Although there has yet to be a proven singular cause of RLS, studies have shown that there is a correlation between having RLS as a result of varicose vein disease. Dr. Kuefner and the experts at the Vein Center of Orland Park would like to take this time to address why a consultation for varicose vein treatment might resolve your leg cramp and RLS symptoms.

Restless Leg Syndrome

What Causes Restless Leg Syndrome?

As mentioned above, there is no defined correlation of what causes RLS. Studies have shown that anything from family genetics to low levels of iron in your brain could be a triggering factor in people with RLS. Physicians who attempt to treat and diagnose RLS often overlook the correlation of RLS with venous diseases. However, phlebology case studies have shown that there is a strong case to made that varicose vein disease can be a triggering condition for RLS. If you are questioning whether you might have RLS, here is what you need to know about the disorder.

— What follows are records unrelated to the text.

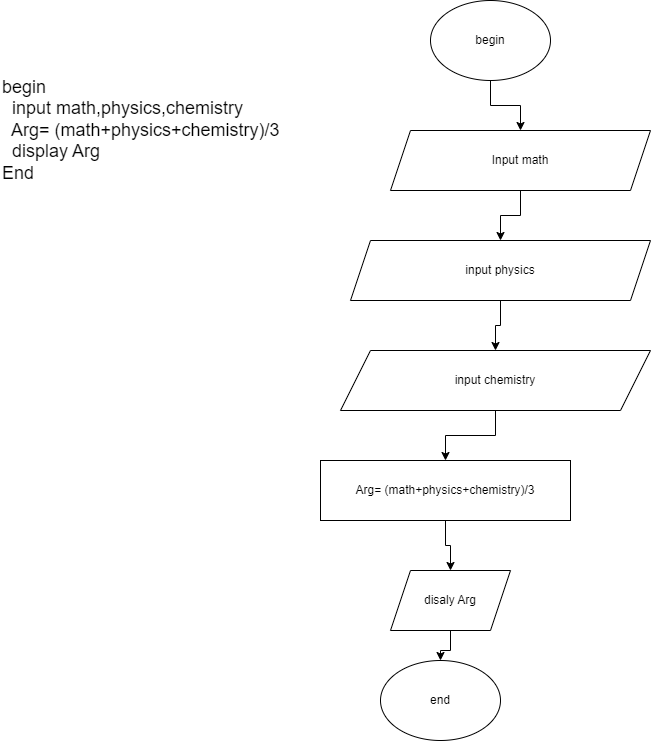
The draw.io diagram Biểu đồ không có tiêu đề.drawio.png in anhtoan1210/lequangtoan, before a commit. Source tidied: cells renumbered, new cells last; positions are measured from the earlier drawing's top-left corner, leaving out a move shared by most shapes.
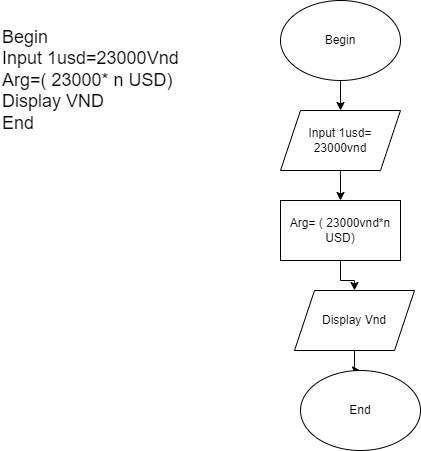
The same diagram one commit later.

Commit message:
bai tap quy doi tien te

What changed in the source:
```diff
@@ -2,47 +2,35 @@
   <root>
     <mxCell id="0" />
     <mxCell id="1" parent="0" />
-    <mxCell id="2" style="edgeStyle=orthogonalEdgeStyle;rounded=0;jettySize=auto;html=1;" parent="1" edge="1" source="3" target="5">
-      <mxGeometry relative="1" as="geometry" />
-    </mxCell>
-    <mxCell id="3" value="begin" style="ellipse;whiteSpace=wrap;html=1;" parent="1" vertex="1">
-      <mxGeometry x="430" width="120" height="80" as="geometry" />
-    </mxCell>
-    <mxCell id="4" style="edgeStyle=orthogonalEdgeStyle;rounded=0;jettySize=auto;html=1;" parent="1" edge="1" source="5" target="7">
-      <mxGeometry relative="1" as="geometry" />
-    </mxCell>
-    <mxCell id="5" value="Input math" style="shape=parallelogram;perimeter=parallelogramPerimeter;whiteSpace=wrap;html=1;fixedSize=1;size=20;" parent="1" vertex="1">
-      <mxGeometry x="390" y="130" width="260" height="60" as="geometry" />
-    </mxCell>
-    <mxCell id="6" style="edgeStyle=orthogonalEdgeStyle;rounded=0;jettySize=auto;html=1;" parent="1" edge="1" source="7" target="9">
-      <mxGeometry relative="1" as="geometry" />
-    </mxCell>
-    <mxCell id="7" value="input physics" style="shape=parallelogram;perimeter=parallelogramPerimeter;whiteSpace=wrap;html=1;fixedSize=1;" parent="1" vertex="1">
-      <mxGeometry x="350" y="240" width="300" height="60" as="geometry" />
-    </mxCell>
-    <mxCell id="8" style="edgeStyle=orthogonalEdgeStyle;rounded=0;jettySize=auto;html=1;" parent="1" edge="1" source="9" target="11">
-      <mxGeometry relative="1" as="geometry" />
-    </mxCell>
-    <mxCell id="9" value="input chemistry" style="shape=parallelogram;perimeter=parallelogramPerimeter;whiteSpace=wrap;html=1;fixedSize=1;size=30;" parent="1" vertex="1">
-      <mxGeometry x="340" y="350" width="310" height="60" as="geometry" />
-    </mxCell>
-    <mxCell id="10" style="edgeStyle=orthogonalEdgeStyle;rounded=0;jettySize=auto;html=1;" parent="1" edge="1" source="11" target="13">
-      <mxGeometry relative="1" as="geometry" />
-    </mxCell>
-    <mxCell id="11" value="Arg= (math+physics+chemistry)/3" style="whiteSpace=wrap;html=1;" parent="1" vertex="1">
-      <mxGeometry x="320" y="460" width="250" height="60" as="geometry" />
-    </mxCell>
-    <mxCell id="12" style="edgeStyle=orthogonalEdgeStyle;rounded=0;jettySize=auto;html=1;" parent="1" edge="1" source="13" target="14">
-      <mxGeometry relative="1" as="geometry" />
-    </mxCell>
-    <mxCell id="13" value="disaly Arg" style="shape=parallelogram;perimeter=parallelogramPerimeter;whiteSpace=wrap;html=1;fixedSize=1;size=20;" parent="1" vertex="1">
-      <mxGeometry x="390" y="570" width="120" height="60" as="geometry" />
-    </mxCell>
-    <mxCell id="14" value="end" style="ellipse;whiteSpace=wrap;html=1;" parent="1" vertex="1">
-      <mxGeometry x="380" y="660" width="120" height="80" as="geometry" />
-    </mxCell>
-    <mxCell id="15" value="&lt;font style=&quot;font-size: 18px;&quot;&gt;begin&lt;br&gt;&amp;nbsp; input math,physics,chemistry&lt;br&gt;&amp;nbsp; Arg= (math+physics+chemistry)/3&lt;br&gt;&amp;nbsp; display Arg&lt;br&gt;End&lt;/font&gt;" style="text;html=1;align=left;verticalAlign=middle;strokeColor=none;fillColor=none;" parent="1" vertex="1">
-      <mxGeometry y="70" width="300" height="120" as="geometry" />
-    </mxCell>
+    <mxCell id="16" style="edgeStyle=orthogonalEdgeStyle;rounded=0;jettySize=auto;html=1;" parent="1" edge="1" source="17" target="19">
+      <mxGeometry relative="1" as="geometry" />
+    </mxCell>
+    <mxCell id="17" value="Begin" style="ellipse;whiteSpace=wrap;html=1;" parent="1" vertex="1">
+      <mxGeometry x="1200" y="1090" width="120" height="80" as="geometry" />
+    </mxCell>
+    <mxCell id="18" style="edgeStyle=orthogonalEdgeStyle;rounded=0;jettySize=auto;html=1;" parent="1" edge="1" source="19" target="21">
+      <mxGeometry relative="1" as="geometry" />
+    </mxCell>
+    <mxCell id="19" value="Input 1usd= 23000vnd" style="shape=parallelogram;perimeter=parallelogramPerimeter;whiteSpace=wrap;html=1;fixedSize=1;" parent="1" vertex="1">
+      <mxGeometry x="1200" y="1200" width="120" height="60" as="geometry" />
+    </mxCell>
+    <mxCell id="20" style="edgeStyle=orthogonalEdgeStyle;rounded=0;jettySize=auto;html=1;" parent="1" edge="1" source="21" target="23">
+      <mxGeometry relative="1" as="geometry" />
+    </mxCell>
+    <mxCell id="21" value="Arg= ( 23000vnd*n&lt;br&gt;USD)" style="whiteSpace=wrap;html=1;" parent="1" vertex="1">
+      <mxGeometry x="1200" y="1290" width="120" height="60" as="geometry" />
+    </mxCell>
+    <mxCell id="22" style="edgeStyle=orthogonalEdgeStyle;rounded=0;jettySize=auto;html=1;" parent="1" edge="1" source="23" target="24">
+      <mxGeometry relative="1" as="geometry" />
+    </mxCell>
+    <mxCell id="23" value="Display Vnd" style="shape=parallelogram;perimeter=parallelogramPerimeter;whiteSpace=wrap;html=1;fixedSize=1;" parent="1" vertex="1">
+      <mxGeometry x="1214" y="1380" width="120" height="60" as="geometry" />
+    </mxCell>
+    <mxCell id="24" value="End" style="ellipse;whiteSpace=wrap;html=1;" parent="1" vertex="1">
+      <mxGeometry x="1220" y="1460" width="120" height="80" as="geometry" />
+    </mxCell>
+    <mxCell id="25" value="&lt;font style=&quot;font-size: 18px;&quot;&gt;Begin&lt;br&gt;Input 1usd=23000Vnd&lt;br&gt;Arg=( 23000* n USD)&lt;br&gt;Display VND&lt;br&gt;End&lt;/font&gt;" style="text;html=1;align=left;verticalAlign=middle;strokeColor=none;fillColor=none;" parent="1" vertex="1">
+      <mxGeometry x="920" y="1110" width="200" height="120" as="geometry" />
+    </mxCell>
   </root>
 </mxGraphModel>
```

Symptoms of Restless Leg Syndrome

People who deal with RLS have an irresistible urge to want to move their legs to ease the sensations they feel. However, the sensations that those affected feel are generally not the same as someone who does not deal with RLS. Some find it hard to define, but patients report perceptions of throbbing, itching, pulling, and even crawling within their legs. RLS is also known to occur in one leg or two legs at at time, although it most commonly affects both sides of the body.

To ease the sensations caused by RLS, people affected by it commonly move their legs so that it goes away, hence why the disorder is named Restless Leg Syndrome. Unfortunately, RLS impacts those who deal with it throughout all hours of the day, which commonly leaves them sleepless and exhausted. On top of that, it is common for people to have periods of remission where it will go away for days, weeks, and even months before becoming a problem again. This can ultimately cause those affected by it to believe the problem has resolved itself and avoid the needed medical attention to resolve it.

Diagnosing and Treating Restless Leg Syndrome From Venous Diseases

Before going to see a vein specialist to examine your potential venous issues related to RLS, there are a few things you can do yourself to help alleviate the sensations. Keeping a healthy diet and physical behavior patterns is a good place to start. Upgrading your diet to focus on more fruits and vegetables while reducing bad eating habits can help relieve some of the symptoms. On top of that, reducing or eliminating the use of alcohol, tobacco, and caffeine can minimize the sensations.

If your RLS symptoms are still occurring or getting worse, schedule an appointment with the Vein Center of Orland Park. Our team will sit down with you during a one-on-one consultation and evaluate any venous issues you might have. From there, we will consider options such as minimally invasive vein treatment and/or the use of compression stockings.

Leg Cramps

What Causes Leg Cramps?

When valves in the veins become damaged or networks of dilated veins appear at the skin surface, blood starts to pool and stagnate within the abnormal veins in the legs. The blood no longer circulates normally through the body. There is a build up of lactic acid and other metabolites within the legs and cramping occurs. When cramping starts people generally seek relief by getting up and walking. The muscle contractions when walking allow some of the stagnating blood in the legs to circulate again thereby relieving the leg cramping.

Symptoms of Leg Cramps

One large difference between leg cramps and RLS is that leg cramp sensations are generally more painful than that of RLS. The feelings of throbbing or tightening are usually more amplified than that of someone who is dealing with RLS. Leg cramps from venous diseases can also show more symptoms than just the pain associated with it. Patients can show signs of swelling legs, discoloration of the skin, and even ulcers due to blood clots.

Diagnosing and Treating Leg Cramps

Much like with relieving the symptoms of RLS, changing your diet and exercise routines can help reduce the sensations of leg cramps. If you decide you would still like to see a vein specialist, get in contact with the Vein Center of Orland Park. We will make sure that you are properly diagnosed and treated for any venous issues you might have related to leg cramps. Treatment options can involve medication, compression stockings, and minimal invasive vein treatment.

Schedule A Consultation With The Vein Center of Orland Park

Dr. George C. Kuefner has been serving Orland Park community for over 30 years now. He is a distinguished phlebologist with credentials as a Doctor of Medicine (MD) and a Registered Physician in Vascular Interpretation (RPVI). The Vein Center of Orland Park has been helping patients If you believe you might be suffering from RLS or leg cramps, schedule a consultation with us, (708) 460-8800.

We look forward to helping you!